- If you are leaking all day and night, then try to time the feeds a little further apart so that the active sucking phase (which stimulates milk production) occurs less often. This will reduce your milk production over time to tally with how much your baby needs to drink. Ensure the baby drinks for long enough each time though so they aren’t hungry in between.
- Try to ensure your baby drinks from both breasts during each feed. This will allow both breasts to be adequately emptied and will prevent leaking in between feeds.
- Defy gravity. Try to ensure baby is positioned so the milk is not flowing downwards into the mouth, but rather it is more of an uphill mechanism. This will help to prevent the choking, gasping and coming off the breast often, and the feeding session will go much smoother. You can refer here for more ideas on nursing positions.
Now you know how to manage an oversupply problem, keep in mind two things. Firstly, you are supposed to produce a lot of milk in the first month or two of the babies life – this is to ensure the baby regains their birth weight and puts on weight healthily. Trying to reduce milk supply in these first few months is not advisable, you just have to go with the flow. Secondly, if your baby is not gaining weight adequately any way, and is not back up to birth weight within a few months, then refrain from reducing your milk supply even if you think you are producing too much. Use cold compresses in between feeds to stem milk supply temporarily until your baby is ready to feed.
To summarise, for most mothers, the journey of breastfeeding is riddled with problems (sore nipples, feeling like they aren’t producing enough milk, decisions like whether they should feed on demand or schedule, the list goes on and on…) yet still, the light at the end of the tunnel keeps us going because the rewards are greater than the hardship along the way, without a doubt.

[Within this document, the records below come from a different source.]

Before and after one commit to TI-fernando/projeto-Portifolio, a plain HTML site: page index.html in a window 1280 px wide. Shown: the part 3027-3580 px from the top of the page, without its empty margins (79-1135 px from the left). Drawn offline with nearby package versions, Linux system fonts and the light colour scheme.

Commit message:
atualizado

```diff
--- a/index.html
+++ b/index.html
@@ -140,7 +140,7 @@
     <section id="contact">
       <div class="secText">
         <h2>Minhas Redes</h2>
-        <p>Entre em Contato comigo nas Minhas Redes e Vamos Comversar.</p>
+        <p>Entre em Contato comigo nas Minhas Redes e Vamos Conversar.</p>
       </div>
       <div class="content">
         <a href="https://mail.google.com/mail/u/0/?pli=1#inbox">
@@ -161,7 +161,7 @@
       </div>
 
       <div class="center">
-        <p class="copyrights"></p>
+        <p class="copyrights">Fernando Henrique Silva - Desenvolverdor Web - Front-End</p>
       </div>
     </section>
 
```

Studies suggest that not only do both components of breastmilk (foremilk and hindmilk) provide the perfect blend of macro and micro nutrients, growth factors, proteins & immunity enhancing components for your baby, it also possesses essential medicinal qualities that are intertwined with infant survival and great health both short and long term.
Not only that, the composition of the two different types of milk (foremilk and hindmilk) help your baby develop healthy self control so they don’t get into the habit of under or over feeding. This is one of the unexpected, less well known gifts that breastfeeding provides your baby – self control means your child is less likely to suffer from obesity (an issue that comes with its own set of health risks).

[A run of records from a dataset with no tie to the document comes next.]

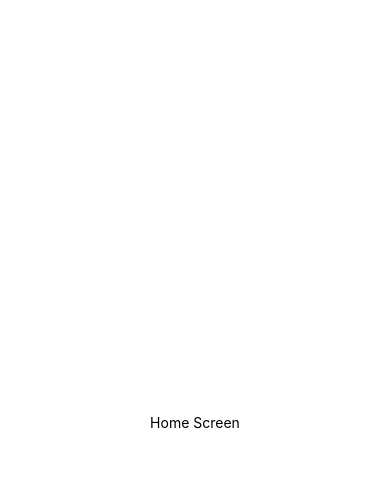
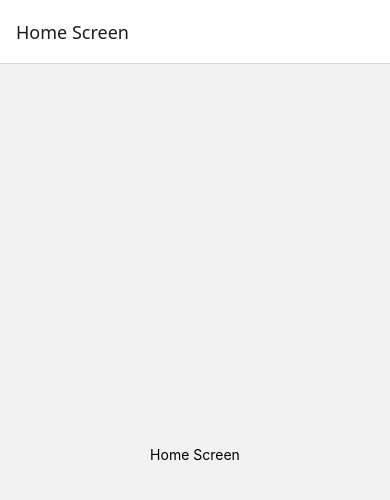
Before and after one commit to Llaamari/navigation-app, a React Native app: screen / in a window 390 px wide. Shown: the top 500 px of the page. Built offline with nearby package versions, Linux system fonts and the light colour scheme.

Commit message:
update App.tsx

```diff
--- a/App.tsx
+++ b/App.tsx
@@ -1,7 +1,33 @@
 
 import type { ReactElement } from 'react';
+import { NavigationContainer } from '@react-navigation/native';
+import { createNativeStackNavigator } from '@react-navigation/native-stack';
+
 import HomeScreen from './screens/HomeScreen';
+import SecondScreen from './screens/SecondScreen';
+import type { RootStackParamList } from './types/navigation';
+
+// This creates a Stack navigator.
+const Stack = createNativeStackNavigator<RootStackParamList>();
 
 export default function App(): ReactElement {
-  return <HomeScreen />;
+  return (
+    // This is the root component of React Navigation.
+    <NavigationContainer>
+      {/* Specifies that the app opens to the Home screen initially. */}
+      <Stack.Navigator initialRouteName="Home">
+        <Stack.Screen
+          name="Home"
+          component={HomeScreen}
+          options={{ title: 'Home Screen' }}
+        />
+        {/* Links the name of the navigation route, “Second,” to the component “SecondScreen.” */}
+        <Stack.Screen
+          name="Second"
+          component={SecondScreen}
+          options={{ title: 'Second Screen' }}
+        />
+      </Stack.Navigator>
+    </NavigationContainer>
+  );
 }
```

Oversupply can be a difficulty you may face, but this generally subsides within 3-4 months. If you need to manage it during this time, there are various techniques you can try in order to keep your baby fuller for longer so they suckle less often (thus reducing your milk supply a little).
Takeaway is this: Foremilk and hindmilk serve distinctly different purposes. The foremilk is lower in calories and contains ghrelin, a hormone which prompts hunger in the baby. If you don’t encourage the baby to drink until they reach the hindmilk (which contains leptin, a hormone which is important in telling the brain when the stomach is full), the baby might fall asleep but wake up soon, feeling hungry as they are not consuming the fatty, calorie rich hind milk. Encourage your baby to drink for longer than 10 minutes on each side so that they get to the hindmilk & stay fuller for longer. Express before feeds if your baby doesn’t feed for longer than 10 minutes at a time.

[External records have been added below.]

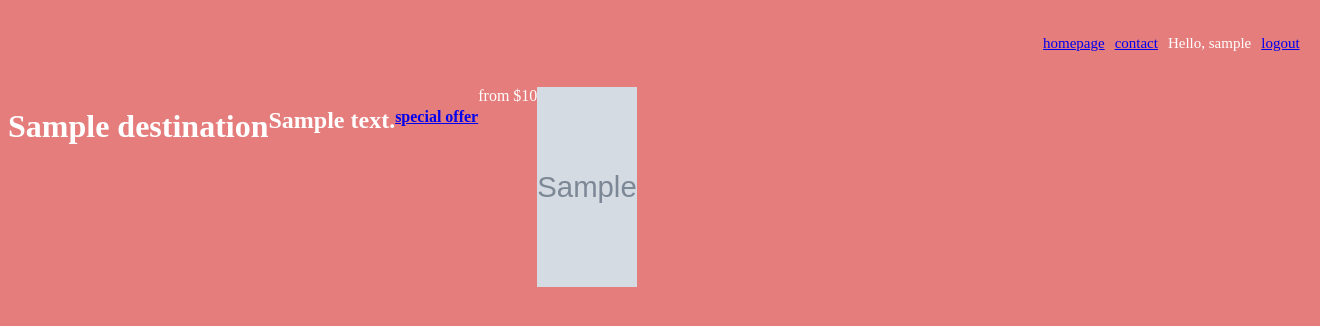
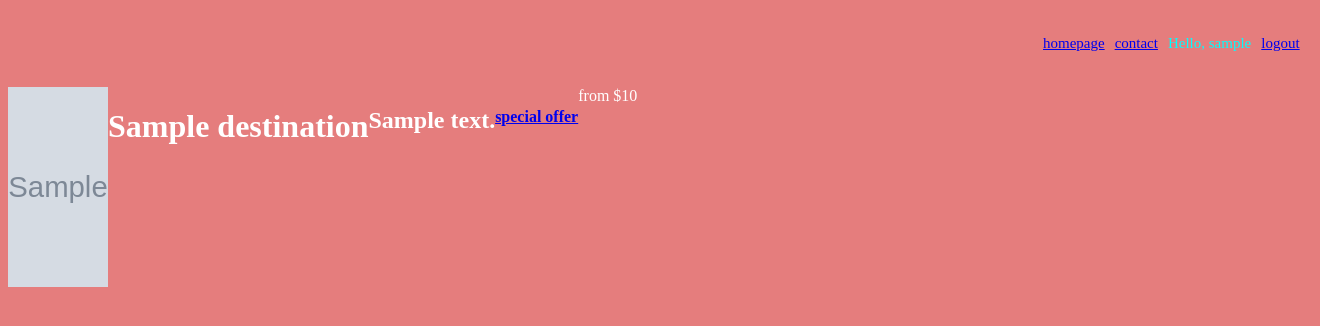
Before and after one commit to olacash5/Django-project, a Django app: page / in a window 1320 px wide. Shown: the top 326 px of the page. Run offline with Django 4.2, Linux system fonts and the light colour scheme; a user stored in the database is signed in; tables that the repository leaves empty hold one stand-in row (values such as "Sample post"); grey boxes marked "Sample" are stand-in pictures.

Commit message:
updating css

```diff
--- a/tinuke/static/css/gbogs.css
+++ b/tinuke/static/css/gbogs.css
@@ -30,6 +30,7 @@ li{
 .fola{
     background-color: rgba(74, 216, 213, 0.686);
     color: #fff;
+    text-align: center;
 }
 .fola1{
     height: 20px;
@@ -56,4 +57,8 @@ input{
 .register{
     background-color: rgba(93, 195, 127, 0.644);
     color: #fff;
+    text-align: center;
 }
+.log{
+    color: aqua;
+}
--- a/zikky/templates/homepage.html
+++ b/zikky/templates/homepage.html
@@ -18,7 +18,7 @@
         <li><a href="contact">contact</a></li>
 
         {% if user.is_authenticated %}
-        <li>Hello, {{user.username}}</li>
+        <li class="log">Hello, {{user.username}}</li>
         <li><a href="accounts/logout">logout</a></li>
         {% else %}
         <li><a href="accounts/register">register</a></li>
@@ -27,17 +27,14 @@
     </ul>
     <div class="homepage">
         {% for dest in dests %}
+        <img class="boom" src="{{dest.img.url}}">
 
         <h1>{{dest.name}}</h1>
         <h2>{{dest.desc}}</h2>
         {% if dest.offer %}
-        <h4>
-            <a href="#">special offer</a>
-        </h4>
+        <h4><a href="#">special offer</a></h4>
         {% endif %}
         <div>from ${{dest.price}}</div>
-        <img class="boom" src="{{dest.img.url}}">
-
         {% endfor %}
 
         {% endblock %}
```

Latest posts by Hina Azille, MPharm. (see all)
- Cracked Nipples – How To Heal Cracked Nipples From Breastfeeding - November 21, 2016
- Self Help Techniques to Fight Postpartum Depression & Love Motherhood! - November 21, 2016
- Home Birth – How I Ended Up Giving Birth to My 8lb Baby. By Myself. With No Pain Relief. - November 19, 2016